> _Problem to work on_:
Repeat each line of the records below exactly.

> _Extracted entries_:
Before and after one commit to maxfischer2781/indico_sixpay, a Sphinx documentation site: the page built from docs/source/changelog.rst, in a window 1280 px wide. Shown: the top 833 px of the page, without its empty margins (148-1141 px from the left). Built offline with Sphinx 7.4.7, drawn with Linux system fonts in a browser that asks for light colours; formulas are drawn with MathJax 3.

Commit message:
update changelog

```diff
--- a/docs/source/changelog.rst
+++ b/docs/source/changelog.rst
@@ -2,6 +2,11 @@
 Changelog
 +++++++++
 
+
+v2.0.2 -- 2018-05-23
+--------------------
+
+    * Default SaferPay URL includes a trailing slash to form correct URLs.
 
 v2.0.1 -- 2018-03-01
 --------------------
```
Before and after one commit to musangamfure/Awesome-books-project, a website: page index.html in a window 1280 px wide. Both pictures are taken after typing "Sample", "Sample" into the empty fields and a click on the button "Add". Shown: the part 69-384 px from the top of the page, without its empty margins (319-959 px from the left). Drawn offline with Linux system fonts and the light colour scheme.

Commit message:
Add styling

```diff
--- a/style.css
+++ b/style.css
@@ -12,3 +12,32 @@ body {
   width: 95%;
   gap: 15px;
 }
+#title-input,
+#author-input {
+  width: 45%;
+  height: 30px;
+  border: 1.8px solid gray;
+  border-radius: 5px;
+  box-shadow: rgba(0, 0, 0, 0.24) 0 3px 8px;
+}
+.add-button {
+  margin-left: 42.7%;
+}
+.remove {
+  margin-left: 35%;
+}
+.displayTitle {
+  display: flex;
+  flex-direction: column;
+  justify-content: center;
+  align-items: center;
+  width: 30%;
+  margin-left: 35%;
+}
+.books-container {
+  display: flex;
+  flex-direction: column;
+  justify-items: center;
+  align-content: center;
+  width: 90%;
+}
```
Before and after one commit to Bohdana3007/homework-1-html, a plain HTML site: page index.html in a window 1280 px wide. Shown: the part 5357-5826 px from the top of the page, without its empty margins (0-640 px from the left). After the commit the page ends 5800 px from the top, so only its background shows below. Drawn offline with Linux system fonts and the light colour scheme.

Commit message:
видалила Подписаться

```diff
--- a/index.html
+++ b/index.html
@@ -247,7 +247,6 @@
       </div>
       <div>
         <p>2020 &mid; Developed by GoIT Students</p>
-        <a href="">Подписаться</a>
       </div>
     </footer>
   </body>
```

> _Written response_:
Before and after one commit to maxfischer2781/indico_sixpay, a Sphinx documentation site: the page built from docs/source/changelog.rst, in a window 1280 px wide. Shown: the top 833 px of the page, without its empty margins (148-1141 px from the left). Built offline with Sphinx 7.4.7, drawn with Linux system fonts in a browser that asks for light colours; formulas are drawn with MathJax 3.

Commit message:
update changelog

```diff
--- a/docs/source/changelog.rst
+++ b/docs/source/changelog.rst
@@ -2,6 +2,11 @@
 Changelog
 +++++++++
 
+
+v2.0.2 -- 2018-05-23
+--------------------
+
+    * Default SaferPay URL includes a trailing slash to form correct URLs.
 
 v2.0.1 -- 2018-03-01
 --------------------
```
Before and after one commit to musangamfure/Awesome-books-project, a website: page index.html in a window 1280 px wide. Both pictures are taken after typing "Sample", "Sample" into the empty fields and a click on the button "Add". Shown: the part 69-384 px from the top of the page, without its empty margins (319-959 px from the left). Drawn offline with Linux system fonts and the light colour scheme.

Commit message:
Add styling

```diff
--- a/style.css
+++ b/style.css
@@ -12,3 +12,32 @@ body {
   width: 95%;
   gap: 15px;
 }
+#title-input,
+#author-input {
+  width: 45%;
+  height: 30px;
+  border: 1.8px solid gray;
+  border-radius: 5px;
+  box-shadow: rgba(0, 0, 0, 0.24) 0 3px 8px;
+}
+.add-button {
+  margin-left: 42.7%;
+}
+.remove {
+  margin-left: 35%;
+}
+.displayTitle {
+  display: flex;
+  flex-direction: column;
+  justify-content: center;
+  align-items: center;
+  width: 30%;
+  margin-left: 35%;
+}
+.books-container {
+  display: flex;
+  flex-direction: column;
+  justify-items: center;
+  align-content: center;
+  width: 90%;
+}
```
Before and after one commit to Bohdana3007/homework-1-html, a plain HTML site: page index.html in a window 1280 px wide. Shown: the part 5357-5826 px from the top of the page, without its empty margins (0-640 px from the left). After the commit the page ends 5800 px from the top, so only its background shows below. Drawn offline with Linux system fonts and the light colour scheme.

Commit message:
видалила Подписаться

```diff
--- a/index.html
+++ b/index.html
@@ -247,7 +247,6 @@
       </div>
       <div>
         <p>2020 &mid; Developed by GoIT Students</p>
-        <a href="">Подписаться</a>
       </div>
     </footer>
   </body>
```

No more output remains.